Problem to solve: Search the lines of the records for the word "images", and copy every line that has it.
-- Input material follows --
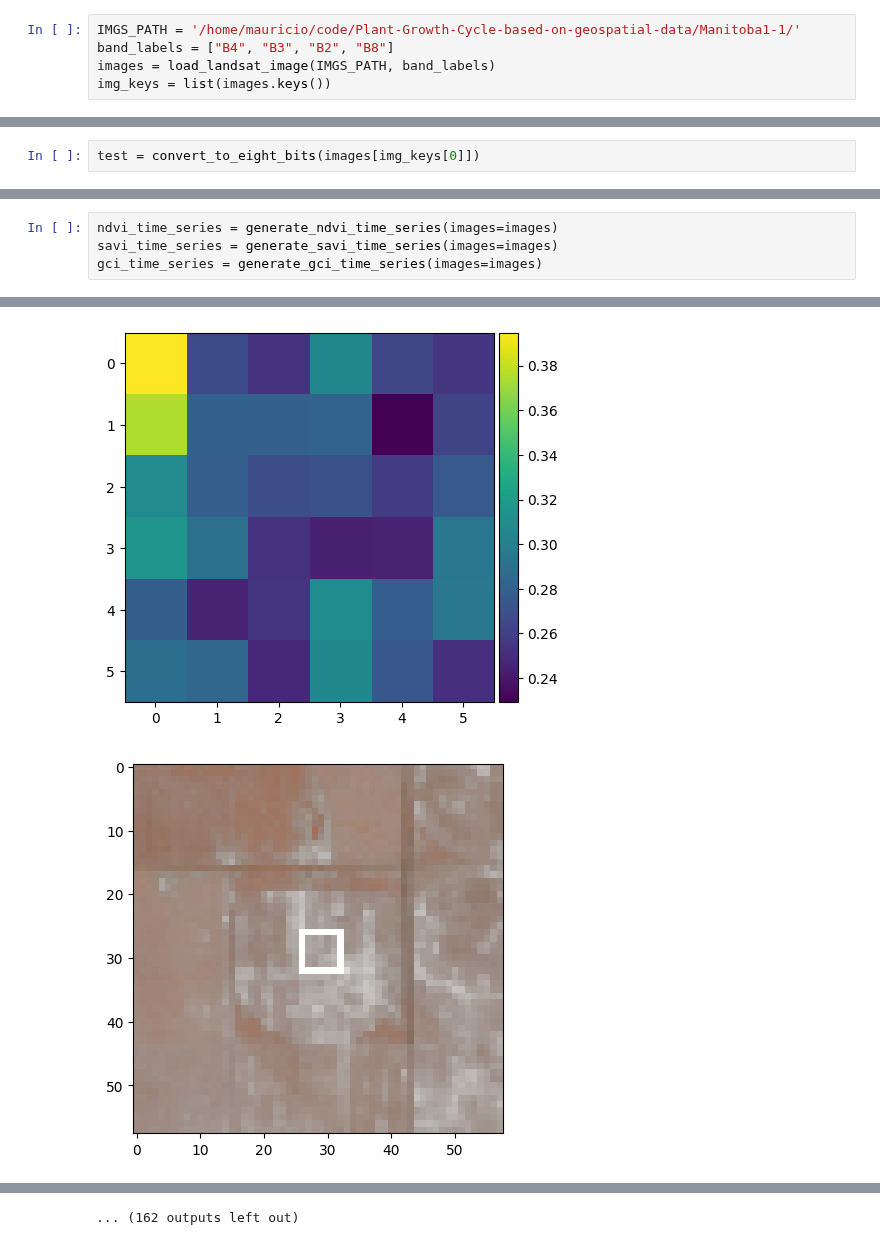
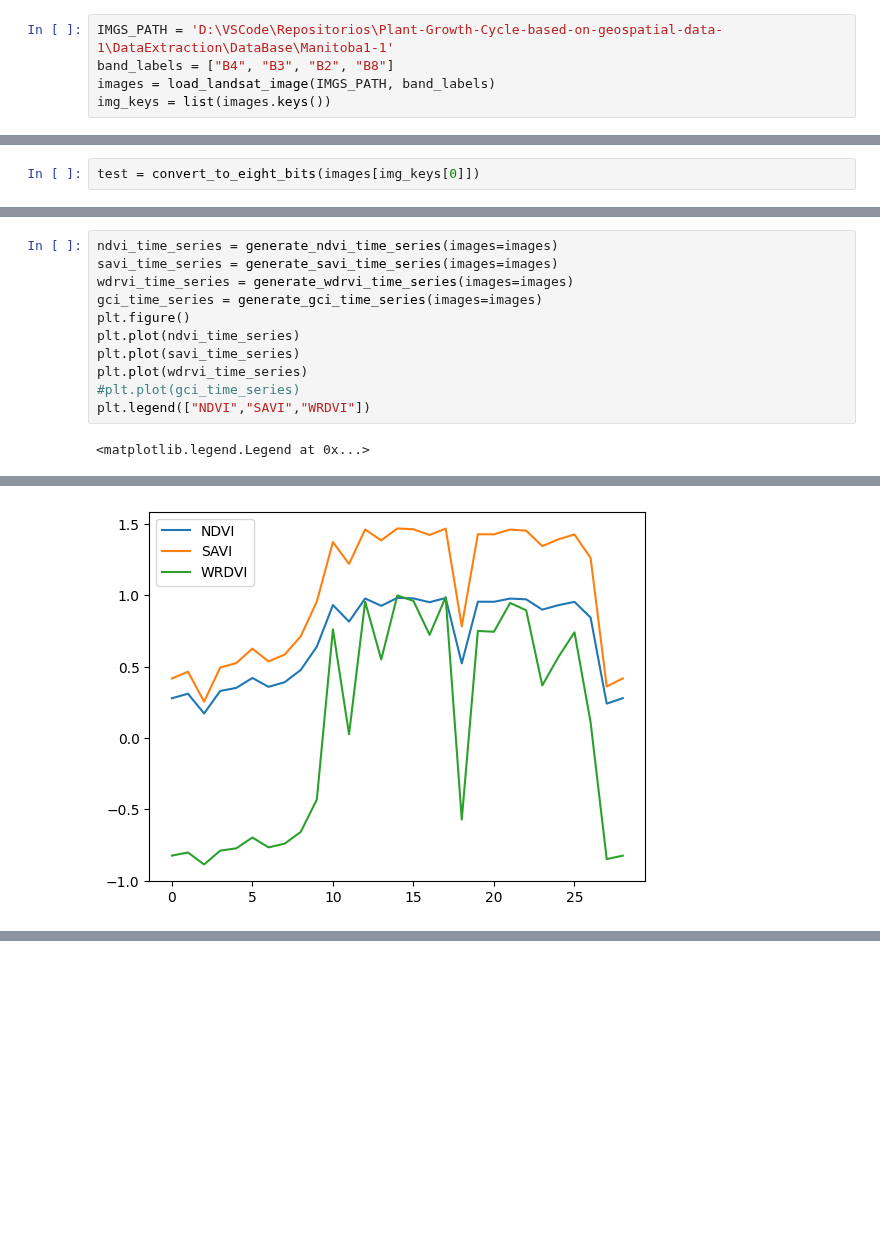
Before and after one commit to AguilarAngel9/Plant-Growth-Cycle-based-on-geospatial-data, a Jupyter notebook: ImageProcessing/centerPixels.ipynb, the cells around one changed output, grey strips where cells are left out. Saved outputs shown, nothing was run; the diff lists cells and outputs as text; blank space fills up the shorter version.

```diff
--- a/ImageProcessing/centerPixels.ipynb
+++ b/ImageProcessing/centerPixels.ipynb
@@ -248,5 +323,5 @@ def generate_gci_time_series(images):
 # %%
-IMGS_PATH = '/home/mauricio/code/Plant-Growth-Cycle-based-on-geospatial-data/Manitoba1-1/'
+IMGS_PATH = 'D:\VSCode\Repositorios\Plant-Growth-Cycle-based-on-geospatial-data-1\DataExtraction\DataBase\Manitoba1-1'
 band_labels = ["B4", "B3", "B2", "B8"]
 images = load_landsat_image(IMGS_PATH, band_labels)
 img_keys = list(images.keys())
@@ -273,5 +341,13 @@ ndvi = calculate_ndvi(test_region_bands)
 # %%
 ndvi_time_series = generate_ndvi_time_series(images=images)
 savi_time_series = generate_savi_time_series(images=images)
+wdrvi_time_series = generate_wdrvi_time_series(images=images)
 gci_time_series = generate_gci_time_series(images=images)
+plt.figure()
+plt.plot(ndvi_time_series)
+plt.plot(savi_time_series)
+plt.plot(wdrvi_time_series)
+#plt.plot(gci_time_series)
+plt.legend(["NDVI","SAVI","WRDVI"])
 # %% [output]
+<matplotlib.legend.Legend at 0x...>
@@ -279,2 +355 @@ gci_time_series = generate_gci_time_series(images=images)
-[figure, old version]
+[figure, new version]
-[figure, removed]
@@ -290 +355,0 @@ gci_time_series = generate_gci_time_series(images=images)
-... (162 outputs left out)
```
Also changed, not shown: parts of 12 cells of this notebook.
-- Input material concluded --
-- Input material follows --
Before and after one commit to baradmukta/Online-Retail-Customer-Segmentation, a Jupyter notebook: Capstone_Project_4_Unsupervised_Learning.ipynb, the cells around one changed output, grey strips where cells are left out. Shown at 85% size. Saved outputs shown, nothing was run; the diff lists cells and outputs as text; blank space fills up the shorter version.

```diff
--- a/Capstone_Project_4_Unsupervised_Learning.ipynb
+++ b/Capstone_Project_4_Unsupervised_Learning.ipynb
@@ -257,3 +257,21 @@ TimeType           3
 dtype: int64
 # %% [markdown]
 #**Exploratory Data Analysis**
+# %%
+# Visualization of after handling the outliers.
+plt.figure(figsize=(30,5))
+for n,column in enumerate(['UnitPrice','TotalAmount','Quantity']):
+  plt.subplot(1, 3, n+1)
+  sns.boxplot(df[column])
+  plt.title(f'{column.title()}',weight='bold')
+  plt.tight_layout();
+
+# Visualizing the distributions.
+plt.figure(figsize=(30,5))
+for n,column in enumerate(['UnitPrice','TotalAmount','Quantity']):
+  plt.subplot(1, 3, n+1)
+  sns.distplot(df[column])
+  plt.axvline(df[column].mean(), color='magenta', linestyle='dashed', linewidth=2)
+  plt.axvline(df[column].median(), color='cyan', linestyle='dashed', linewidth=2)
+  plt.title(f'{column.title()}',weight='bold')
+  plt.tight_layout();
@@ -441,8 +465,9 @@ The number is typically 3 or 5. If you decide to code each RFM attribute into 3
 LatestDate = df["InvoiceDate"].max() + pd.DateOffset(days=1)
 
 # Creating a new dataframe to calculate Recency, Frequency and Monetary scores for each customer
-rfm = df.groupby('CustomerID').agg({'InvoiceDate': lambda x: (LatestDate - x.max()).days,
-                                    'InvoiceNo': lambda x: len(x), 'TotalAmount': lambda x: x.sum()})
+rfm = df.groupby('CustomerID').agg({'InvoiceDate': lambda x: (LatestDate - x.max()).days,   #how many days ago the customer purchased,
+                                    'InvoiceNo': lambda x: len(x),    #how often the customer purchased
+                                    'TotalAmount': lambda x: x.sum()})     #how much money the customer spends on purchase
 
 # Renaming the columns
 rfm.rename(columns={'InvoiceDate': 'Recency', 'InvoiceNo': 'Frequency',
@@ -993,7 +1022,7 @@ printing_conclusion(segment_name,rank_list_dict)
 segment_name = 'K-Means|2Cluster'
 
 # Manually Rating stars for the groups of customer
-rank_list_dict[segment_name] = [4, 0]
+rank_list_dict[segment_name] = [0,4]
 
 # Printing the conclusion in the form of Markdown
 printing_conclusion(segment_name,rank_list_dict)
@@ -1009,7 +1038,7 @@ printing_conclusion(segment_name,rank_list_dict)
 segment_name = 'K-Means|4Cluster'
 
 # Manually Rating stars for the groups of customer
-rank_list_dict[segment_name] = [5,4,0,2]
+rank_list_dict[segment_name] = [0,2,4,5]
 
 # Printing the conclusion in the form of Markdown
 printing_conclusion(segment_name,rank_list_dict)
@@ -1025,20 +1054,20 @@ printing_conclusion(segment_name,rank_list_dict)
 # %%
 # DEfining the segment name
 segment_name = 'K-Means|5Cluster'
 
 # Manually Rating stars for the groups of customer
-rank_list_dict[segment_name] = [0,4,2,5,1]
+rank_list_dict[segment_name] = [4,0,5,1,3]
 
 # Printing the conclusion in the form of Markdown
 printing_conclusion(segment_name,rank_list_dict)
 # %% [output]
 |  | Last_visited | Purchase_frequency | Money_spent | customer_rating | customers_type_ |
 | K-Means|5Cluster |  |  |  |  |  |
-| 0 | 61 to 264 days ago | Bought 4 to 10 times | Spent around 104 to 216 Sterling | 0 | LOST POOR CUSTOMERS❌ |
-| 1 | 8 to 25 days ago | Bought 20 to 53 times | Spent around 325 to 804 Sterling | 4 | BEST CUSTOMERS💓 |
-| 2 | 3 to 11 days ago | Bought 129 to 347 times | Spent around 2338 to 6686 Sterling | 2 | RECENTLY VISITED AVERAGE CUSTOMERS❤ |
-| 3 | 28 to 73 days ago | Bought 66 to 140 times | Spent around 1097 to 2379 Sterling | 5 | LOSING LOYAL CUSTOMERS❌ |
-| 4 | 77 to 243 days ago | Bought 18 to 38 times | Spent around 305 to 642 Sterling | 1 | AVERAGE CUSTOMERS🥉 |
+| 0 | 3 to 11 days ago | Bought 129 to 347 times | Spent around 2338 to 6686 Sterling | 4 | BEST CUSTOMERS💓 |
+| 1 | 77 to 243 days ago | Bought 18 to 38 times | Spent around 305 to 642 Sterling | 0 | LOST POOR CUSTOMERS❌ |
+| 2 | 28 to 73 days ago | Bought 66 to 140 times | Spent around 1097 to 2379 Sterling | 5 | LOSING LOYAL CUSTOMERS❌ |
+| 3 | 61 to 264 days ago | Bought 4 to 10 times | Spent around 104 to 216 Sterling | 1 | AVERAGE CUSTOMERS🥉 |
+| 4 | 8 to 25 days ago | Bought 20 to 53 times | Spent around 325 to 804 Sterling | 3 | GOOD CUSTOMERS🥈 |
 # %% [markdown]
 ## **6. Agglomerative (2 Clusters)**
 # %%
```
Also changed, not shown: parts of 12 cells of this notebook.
-- Input material concluded --
Response area:
@@ -248,5 +323,5 @@ def generate_gci_time_series(images):
 images = load_landsat_image(IMGS_PATH, band_labels)
 img_keys = list(images.keys())
 ndvi_time_series = generate_ndvi_time_series(images=images)
 savi_time_series = generate_savi_time_series(images=images)
+wdrvi_time_series = generate_wdrvi_time_series(images=images)
 gci_time_series = generate_gci_time_series(images=images)
@@ -279,2 +355 @@ gci_time_series = generate_gci_time_series(images=images)
@@ -290 +355,0 @@ gci_time_series = generate_gci_time_series(images=images)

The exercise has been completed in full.